But now, the LA Times reports that the city is pondering the first step in a comprehensive program to bring its sidewalks up to snuff: a survey of all 10,000+ miles of sidewalks to document the condition of curbs and gutters, street trees, soils, and other details, and the development of a software program to compile the results. The survey could take three years and cost more than $10 million.

Actual "sidewalk" in Woodland Hills
Why go to all that effort? It would provide justification for the City to place a bond measure on the ballot (possibly in 2017) to fund sidewalk repairs.

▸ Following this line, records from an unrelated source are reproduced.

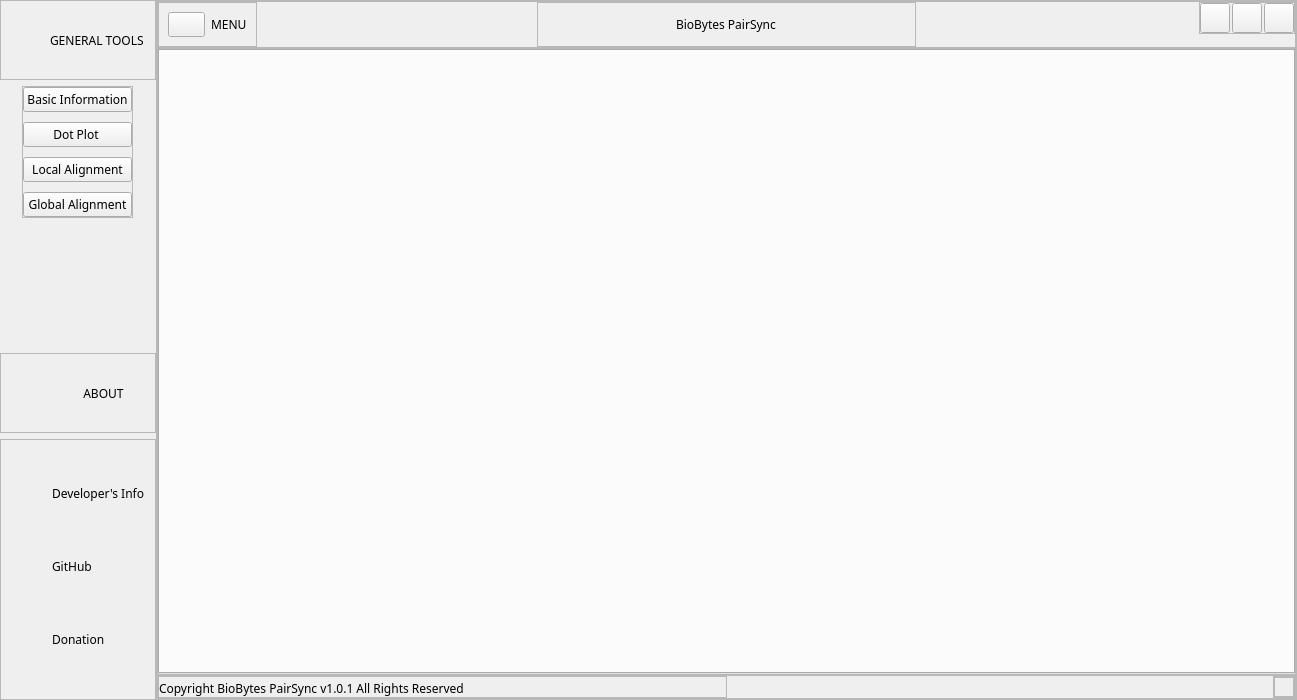
Old version of the form ui/main_window.ui in the repository bryancastillo10/BioBytes-PairSync.
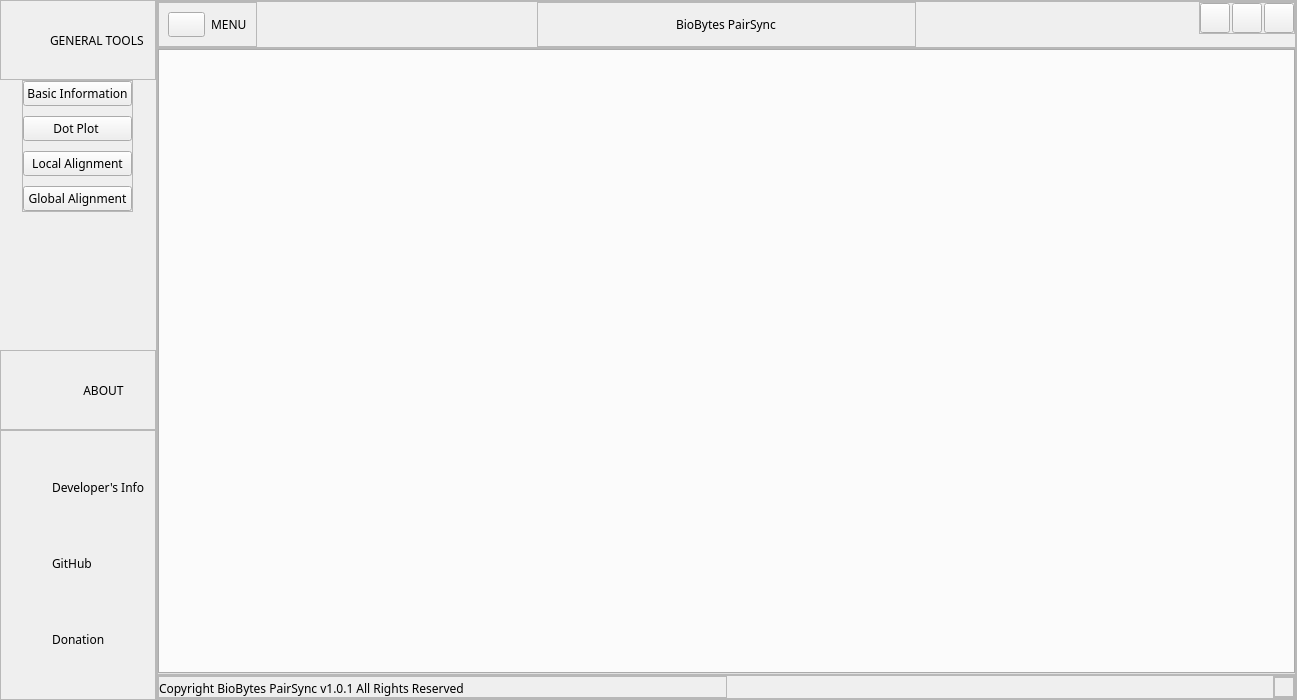
New version of the form. Icons and pictures are not drawn.

Diff of the .ui file:
```diff
--- a/ui/main_window.ui
+++ b/ui/main_window.ui
@@ -53,6 +53,9 @@
        <property name="bottomMargin">
         <number>0</number>
        </property>
+       <property name="spacing">
+        <number>0</number>
+       </property>
        <item row="0" column="0">
         <widget class="QFrame" name="gen_tools">
          <property name="minimumSize">
```
Left out of the diff: 2 changed lines with no effect on the pictures.
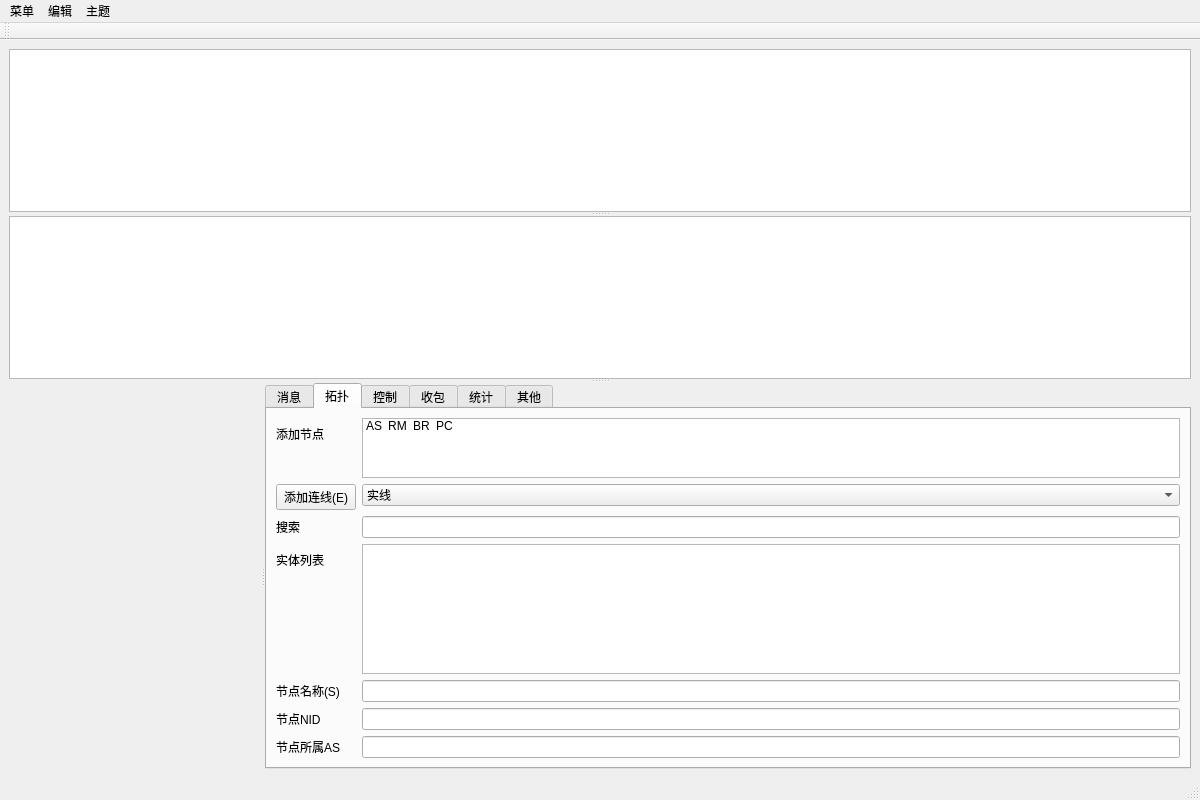
First picture: the form in PageUI/mainPage.ui, repository lxambulance/CoLoRagent, before the edit.
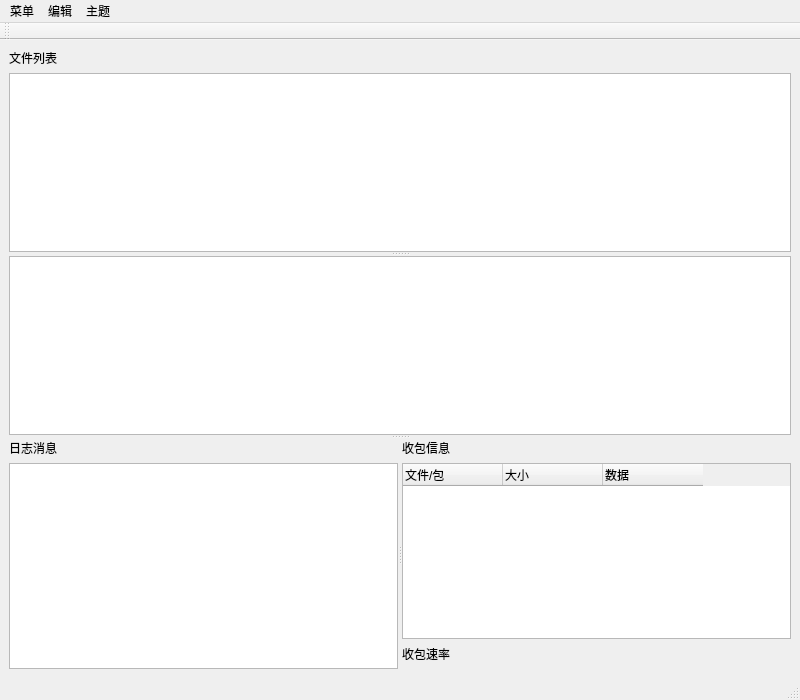
Second picture: the form after the edit. The open tabs and pages were chosen to show the change. Icons and pictures are not drawn. Custom widgets are drawn as their Qt base class.

Commit message: perf(layout): 重新设计各模块布局，新界面

The edit to the form file:
```diff
--- a/PageUI/mainPage.ui
+++ b/PageUI/mainPage.ui
@@ -6,8 +6,8 @@
    <rect>
     <x>0</x>
     <y>0</y>
-    <width>1200</width>
-    <height>800</height>
+    <width>800</width>
+    <height>700</height>
    </rect>
   </property>
   <property name="windowTitle">
@@ -18,9 +18,16 @@
     <normaloff>.</normaloff>.</iconset>
   </property>
   <widget class="QWidget" name="centralwidget">
-   <layout class="QGridLayout" name="gridLayout_3">
-    <item row="0" column="0">
-     <widget class="QSplitter" name="splitter_horizon">
+   <layout class="QVBoxLayout" name="verticalLayout">
+    <item>
+     <widget class="QLabel" name="filelist_label">
+      <property name="text">
+       <string>文件列表</string>
+      </property>
+     </widget>
+    </item>
+    <item>
+     <widget class="QSplitter" name="splitter_horizontal">
       <property name="orientation">
        <enum>Qt::Vertical</enum>
       </property>
@@ -38,18 +45,17 @@
        <property name="orientation">
         <enum>Qt::Horizontal</enum>
        </property>
-       <widget class="GraphicWindow" name="graphics_global" native="true"/>
-       <widget class="QTabWidget" name="tabWidget">
-        <property name="currentIndex">
-         <number>0</number>
-        </property>
-        <widget class="QWidget" name="baseTab">
-         <attribute name="title">
-          <string>消息</string>
-         </attribute>
-         <layout class="QGridLayout" name="gridLayout_6">
-          <item row="0" column="0">
-           <widget class="QTextEdit" name="textEdit">
+       <widget class="QWidget" name="layoutWidget">
+        <layout class="QVBoxLayout" name="verticalLayout_1">
+         <item>
+          <widget class="QLabel" name="log_label">
+           <property name="text">
+            <string>日志消息</string>
+           </property>
+          </widget>
+         </item>
+         <item>
+          <widget class="QTextEdit" name="logText">
             <property name="font">
              <font>
               <pointsize>14</pointsize>
@@ -69,245 +75,16 @@
           </item>
          </layout>
         </widget>
-        <widget class="QWidget" name="TopoTab">
-         <attribute name="title">
-          <string>拓扑</string>
-         </attribute>
-         <layout class="QFormLayout" name="formLayout">
-          <item row="0" column="0">
-           <widget class="QLabel" name="addNode_label">
-            <property name="text">
-             <string>添加节点</string>
-            </property>
-           </widget>
-          </item>
-          <item row="0" column="1">
-           <widget class="QListWidget" name="addNodes">
-            <property name="minimumSize">
-             <size>
-              <width>260</width>
-              <height>60</height>
-             </size>
-            </property>
-            <property name="maximumSize">
-             <size>
-              <width>16777215</width>
-              <height>65</height>
-             </size>
-            </property>
-            <property name="dragEnabled">
-             <bool>true</bool>
-            </property>
-            <property name="dragDropMode">
-             <enum>QAbstractItemView::DragDrop</enum>
-            </property>
-            <property name="viewMode">
-             <enum>QListView::IconMode</enum>
-            </property>
+       <widget class="QWidget" name="layoutWidget">
+        <layout class="QVBoxLayout" name="verticalLayout_2">
             <item>
+          <widget class="QLabel" name="pktReceive_label">
              <property name="text">
-              <string>AS</string>
-             </property>
-             <property name="icon">
-              <iconset>
-               <selectedon>:/icon/cloud</selectedon>
-              </iconset>
-             </property>
-            </item>
-            <item>
-             <property name="text">
-              <string>RM</string>
-             </property>
-             <property name="icon">
-              <iconset>
-               <normalon>:/icon/RM</normalon>
-              </iconset>
-             </property>
-            </item>
-            <item>
-             <property name="text">
-              <string>BR</string>
-             </property>
-             <property name="icon">
-              <iconset>
-               <normalon>:/icon/BR</normalon>
-              </iconset>
-             </property>
-            </item>
-            <item>
-             <property name="text">
-              <string>PC</string>
-             </property>
-             <property name="icon">
-              <iconset resource="../Icon/resource.qrc">
-               <normaloff>:/icon/PC</normaloff>:/icon/PC</iconset>
-             </property>
-            </item>
-           </widget>
-          </item>
-          <item row="1" column="0">
-           <widget class="QPushButton" name="addLine">
-            <property name="text">
-             <string>添加连线(E)</string>
-            </property>
-            <property name="checkable">
-             <bool>false</bool>
-            </property>
-           </widget>
-          </item>
-          <item row="1" column="1">
-           <widget class="QComboBox" name="lineType">
+            <string>收包信息</string>
+           </property>
+          </widget>
+         </item>
             <item>
-             <property name="text">
-              <string>实线</string>
-             </property>
-            </item>
-            <item>
-             <property name="text">
-              <string>虚线</string>
-             </property>
-            </item>
-           </widget>
-          </item>
-          <item row="2" column="0">
-           <widget class="QLabel" name="search_label">
-            <property name="text">
-             <string>搜索</string>
-            </property>
-           </widget>
-          </item>
-          <item row="2" column="1">
-           <widget class="QLineEdit" name="searchItem"/>
-          </item>
-          <item row="3" column="0">
-           <widget class="QLabel" name="itemlist_label">
-            <property name="text">
-             <string>实体列表</string>
-            </property>
-           </widget>
-          </item>
-          <item row="3" column="1">
-           <widget class="QListWidget" name="itemlist"/>
-          </item>
-          <item row="4" column="0">
-           <widget class="QLabel" name="itemname_label">
-            <property name="text">
-             <string>节点名称(S)</string>
-            </property>
-           </widget>
-          </item>
-          <item row="4" column="1">
-           <widget class="QLineEdit" name="itemname">
-            <property name="readOnly">
-             <bool>false</bool>
-            </property>
-           </widget>
-          </item>
-          <item row="5" column="0">
-           <widget class="QLabel" name="itemnid_label">
-            <property name="text">
-             <string>节点NID</string>
-            </property>
-           </widget>
-          </item>
-          <item row="5" column="1">
-           <widget class="QLineEdit" name="itemnid"/>
-          </item>
-          <item row="6" column="0">
-           <widget class="QLabel" name="itemas_label">
-            <property name="text">
-             <string>节点所属AS</string>
-            </property>
-           </widget>
-          </item>
-          <item row="6" column="1">
-           <widget class="QLineEdit" name="itemas"/>
-          </item>
-         </layout>
-        </widget>
-        <widget class="QWidget" name="controlTab">
-         <attribute name="title">
-          <string>控制</string>
-         </attribute>
-         <layout class="QFormLayout" name="formLayout_2">
-          <item row="0" column="0">
-           <widget class="QLabel" name="choosefile_label">
-            <property name="text">
-             <string>选择文件</string>
-            </property>
-           </widget>
-          </item>
-          <item row="0" column="1">
-           <widget class="QComboBox" name="chooseFile"/>
-          </item>
-          <item row="1" column="0">
-           <widget class="QLabel" name="setlevel_label">
-            <property name="text">
-             <string>指定密级</string>
-            </property>
-           </widget>
-          </item>
-          <item row="1" column="1">
-           <widget class="QLineEdit" name="setlevel"/>
-          </item>
-          <item row="2" column="0">
-           <widget class="QLabel" name="choosePath_label">
-            <property name="text">
-             <string>白名单</string>
-            </property>
-           </widget>
-          </item>
-          <item row="2" column="1">
-           <layout class="QHBoxLayout" name="whitelist_horizontalLayout">
-            <item>
-             <widget class="QLineEdit" name="whitelist"/>
-            </item>
-            <item>
-             <widget class="QPushButton" name="whitelist_button">
-              <property name="minimumSize">
-               <size>
-                <width>50</width>
-                <height>0</height>
-               </size>
-              </property>
-              <property name="maximumSize">
-               <size>
-                <width>100</width>
-                <height>16777215</height>
-               </size>
-              </property>
-              <property name="text">
-               <string>图中选择</string>
-              </property>
-              <property name="checkable">
-               <bool>true</bool>
-              </property>
-             </widget>
-            </item>
-           </layout>
-          </item>
-          <item row="3" column="0">
-           <widget class="QLabel" name="advancedReg_label">
-            <property name="text">
-             <string/>
-            </property>
-           </widget>
-          </item>
-          <item row="3" column="1">
-           <widget class="QPushButton" name="advancedReg">
-            <property name="text">
-             <string>通告</string>
-            </property>
-           </widget>
-          </item>
-         </layout>
-        </widget>
-        <widget class="QWidget" name="receiveTab">
-         <attribute name="title">
-          <string>收包</string>
-         </attribute>
-         <layout class="QGridLayout" name="gridLayout">
-          <item row="0" column="0">
            <widget class="QTreeWidget" name="dataPktReceive">
             <property name="sizePolicy">
              <sizepolicy hsizetype="Preferred" vsizetype="Expanding">
@@ -315,12 +92,6 @@
               <verstretch>0</verstretch>
              </sizepolicy>
             </property>
-            <property name="minimumSize">
-             <size>
-              <width>300</width>
-              <height>300</height>
-             </size>
-            </property>
             <attribute name="headerStretchLastSection">
              <bool>false</bool>
             </attribute>
@@ -341,60 +112,17 @@
             </column>
            </widget>
           </item>
-         </layout>
-        </widget>
-        <widget class="QWidget" name="metricsTab">
-         <attribute name="title">
-          <string>统计</string>
-         </attribute>
-         <layout class="QGridLayout" name="gridLayout_4">
-          <item row="0" column="0">
-           <widget class="QSplitter" name="metric_splitter">
-            <property name="orientation">
-             <enum>Qt::Vertical</enum>
-            </property>
-            <widget class="QTableWidget" name="metricTable">
-             <property name="maximumSize">
-              <size>
-               <width>16777215</width>
-               <height>200</height>
-              </size>
-             </property>
-             <column>
+         <item>
+          <widget class="QLabel" name="speed_label">
               <property name="text">
-               <string>AS</string>
-              </property>
-             </column>
-             <column>
-              <property name="text">
-               <string>统计量</string>
-              </property>
-             </column>
-             <column>
-              <property name="text">
-               <string>值</string>
-              </property>
-             </column>
-            </widget>
+            <string>收包速率</string>
+           </property>
+          </widget>
+         </item>
+         <item>
             <widget class="PlotWidget" name="speedGraph" native="true"/>
-           </widget>
-          </item>
-         </layout>
-        </widget>
-        <widget class="QWidget" name="otherTab">
-         <attribute name="title">
-          <string>其他</string>
-         </attribute>
-         <layout class="QGridLayout" name="gridLayout_2">
-          <item row="0" column="0">
-           <widget class="QLabel" name="todo">
-            <property name="text">
-             <string>待开发</string>
-            </property>
-           </widget>
-          </item>
-         </layout>
-        </widget>
+         </item>
+        </layout>
        </widget>
       </widget>
      </widget>
@@ -406,7 +134,7 @@
     <rect>
      <x>0</x>
      <y>0</y>
-     <width>1200</width>
+     <width>800</width>
      <height>23</height>
     </rect>
    </property>
@@ -549,12 +277,6 @@
    <extends>QListView</extends>
    <header>serviceList</header>
   </customwidget>
-  <customwidget>
-   <class>GraphicWindow</class>
-   <extends>QWidget</extends>
-   <header>GraphicWindow</header>
-   <container>1</container>
-  </customwidget>
   <customwidget>
    <class>PlotWidget</class>
    <extends>QWidget</extends>
```
Lines whose indentation alone changed are shown as unchanged. The commit also changes 12 other files.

Is this the fix Los Angeles' pedestrians have been waiting for? It would move the responsibility for sidewalk repair from adjacent property owners to the City, a move that's sure to please those property owners. It would also demonstrate, if subtly, that the City values pedestrians enough to pay for repairs to their infrastructure too--just like it has always done for drivers.

Those seem like good reasons to move forward with the plan to me, but I'm just one voter. If the bond measure is approved for the ballot in 2017, the City would still have a lot of voters to convince--something it wasn't too successful at in 1998, when a similar measure was rejected by 60 percent. Let's hope Angelenos have come to their senses by now--or that they've really gotten tired of tripping on broken sidewalks.

You can read more details about the survey and possible bond measure here.


  1. Sidewalks? What's a sidewalk?

    Seriously, sidewalks are needed and to be in good usable condition to make any neighbourhood presentable and to attract the walking and transit oriented population.

  2. The sidewalks in my LA neighborhood have huge sections missing in front of certain properties. I know gaps in a freeway wouldn't fly, so neither should this.

    But the 2017 timeline is unacceptable. Three years and $10 million for the City of LA just to assess how bad the sidewalks are? Come on.

  3. I totally agree with both of you--note so-called "sidewalk" picture above from my neighborhood. Can you imagine the reaction if the vehicle lanes were allowed to languish in this state for any period of time?

    JP, to the City's credit, the three-year timeframe isn't completely unreasonable:
    1. 6 months to get someone under contract
    2. 1 year to do the surveys (with five people working full-time)
    3. 1 year to develop the software and complete analysis
    4. 6 months for reporting

    Still, it would be nice to get that down to two years, and I hope the City considers that when hiring someone to complete this work.